“Following recent rises in energy and other commodity prices, the MPC expects inflation to reach 8% in Q2 and potentially higher later this year, depending on what happens to the energy price cap in October. The Committee continues to be concerned about ‘second round effects’ – rising inflation becoming embedded in worker’s wage demands and companies’ price-setting, causing a wage-price spiral.
“However, the MPC also acknowledged that the impact of supply affecting the UK economy will depress incomes and spending. This may have contributed to today’s decision revealing an arguably more dovish committee. In February, four members voted for a 50bps rise in rates. But there was no support for such a move this month. And while February’s vote to raise the rate was unanimous, March’s meeting saw one member support keeping policy on hold. Moreover, there was no change in the policy statement’s previous wording that any further tightening would be “modest”.

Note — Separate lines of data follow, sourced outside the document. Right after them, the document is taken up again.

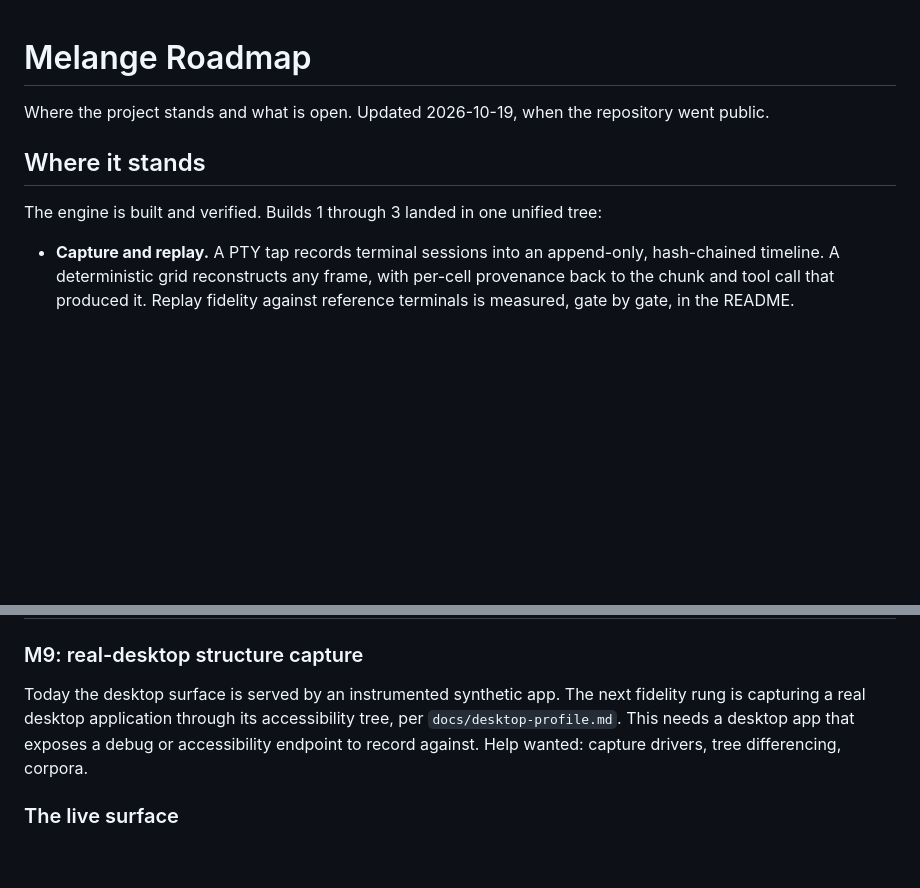
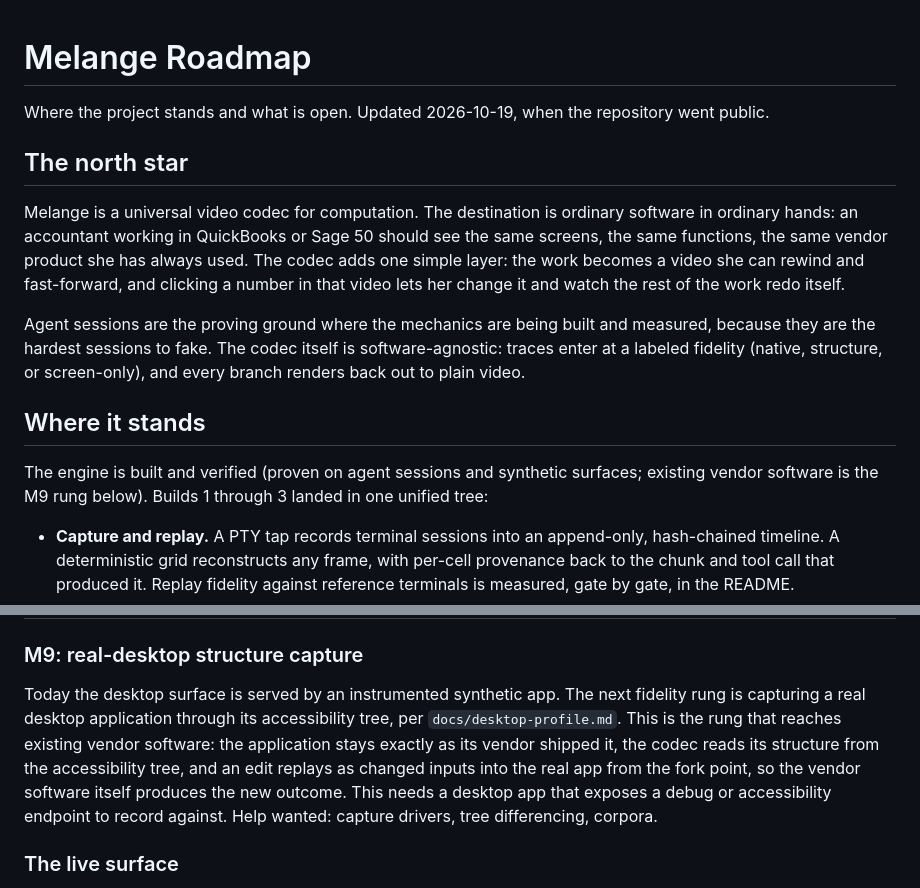
Before and after one commit to lEWFkRAD/melange, a Markdown page: ROADMAP.md, 2 parts joined by grey strips. GitHub-like rendering; blank space fills up the shorter version.

Commit message:
Roadmap: lead with the north star (universal codec for existing software)

```diff
--- a/ROADMAP.md
+++ b/ROADMAP.md
@@ -3,10 +3,27 @@
 Where the project stands and what is open. Updated 2026-10-19, when the
 repository went public.
 
+## The north star
+
+Melange is a universal video codec for computation. The destination is
+ordinary software in ordinary hands: an accountant working in QuickBooks
+or Sage 50 should see the same screens, the same functions, the same
+vendor product she has always used. The codec adds one simple layer: the
+work becomes a video she can rewind and fast-forward, and clicking a
+number in that video lets her change it and watch the rest of the work
+redo itself.
+
+Agent sessions are the proving ground where the mechanics are being
+built and measured, because they are the hardest sessions to fake. The
+codec itself is software-agnostic: traces enter at a labeled fidelity
+(native, structure, or screen-only), and every branch renders back out
+to plain video.
+
 ## Where it stands
 
-The engine is built and verified. Builds 1 through 3 landed in one
-unified tree:
+The engine is built and verified (proven on agent sessions and synthetic
+surfaces; existing vendor software is the M9 rung below). Builds 1
+through 3 landed in one unified tree:
 
 - **Capture and replay.** A PTY tap records terminal sessions into an
   append-only, hash-chained timeline. A deterministic grid reconstructs
@@ -38,9 +55,14 @@ Full test suite: 175 tests passing (3 skipped, environment-gated).
 
 Today the desktop surface is served by an instrumented synthetic app.
 The next fidelity rung is capturing a real desktop application through
-its accessibility tree, per `docs/desktop-profile.md`. This needs a
-desktop app that exposes a debug or accessibility endpoint to record
-against. Help wanted: capture drivers, tree differencing, corpora.
+its accessibility tree, per `docs/desktop-profile.md`. This is the rung
+that reaches existing vendor software: the application stays exactly as
+its vendor shipped it, the codec reads its structure from the
+accessibility tree, and an edit replays as changed inputs into the real
+app from the fork point, so the vendor software itself produces the new
+outcome. This needs a desktop app that exposes a debug or accessibility
+endpoint to record against. Help wanted: capture drivers, tree
+differencing, corpora.
 
 ### The live surface
 
```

Mr Beck added: “The impact of higher energy and commodity prices on the UK economy means the MPC will have to tread carefully in tightening policy further. There is nothing UK monetary policy can do to increase the supply of gas and other commodities. And changes in interest rates take 12-18 months to have their peak effect. So increases in rates now and in the near-future may kick in at a point when base effects and stable, or falling, energy prices mean inflation has fallen back significantly. Moreover, the MPC will be mindful of past episodes where central banks have over-reacted to supply shocks by raising interest rates too quickly and contributed to a recession.”
He concluded: “If, by the time of the MPC’s next policy meeting in May, more persistent inflation looks likely, another rise in Bank Rate would be a strong possibility. But if economic activity takes a serious turn and uncertainty remains elevated, the case for the MPC to hold fire and pause policy tightening would be strong. Overall, the EY ITEM Club anticipates no more than one or two further rate rises over the rest of 2022, leaving Bank Rate at 1%-1.25% at the end of this year.”
Kevin Brown, savings specialist at Scottish Friendly, added: “The UK is facing the very real prospect of inflation reaching double digits this year, a scenario that was almost unimaginable 12 months ago.
“A return to the stagflation era of the 1980s will be crippling for families on lower incomes and the Bank of England must take responsibility for not acting quicker to cap rising prices. The decision to raise interest rates by 0.25% this week suggests the Bank is still grappling with the best course of action to support consumers and the economy.
“Rather than go hard and hike rates by 0.5%, the bank has taken a more cautious approach which frankly won’t help the economy and will do nothing to rein in inflation.
“The reality is that it will hurt homeowners with variable rate mortgages and barely move the dial on saving rates. There will be many banks and building societies that carry on paying the same measly rate of interest despite the increase in the Bank of England base rate.”
He continued: “With inflationary pressures set to worsen, we expect households’ ability to save to be severely impacted in the next three to six months. Nonetheless, for families who have an emergency fund set aside that they can access easily, the next step should be to consider investing some of their money as it is one of the few ways to potentially secure inflation-beating returns.
“In the current circumstances, a little and often approach is the best course of action for most people, and that could mean starting with just £10 or £20 a month.”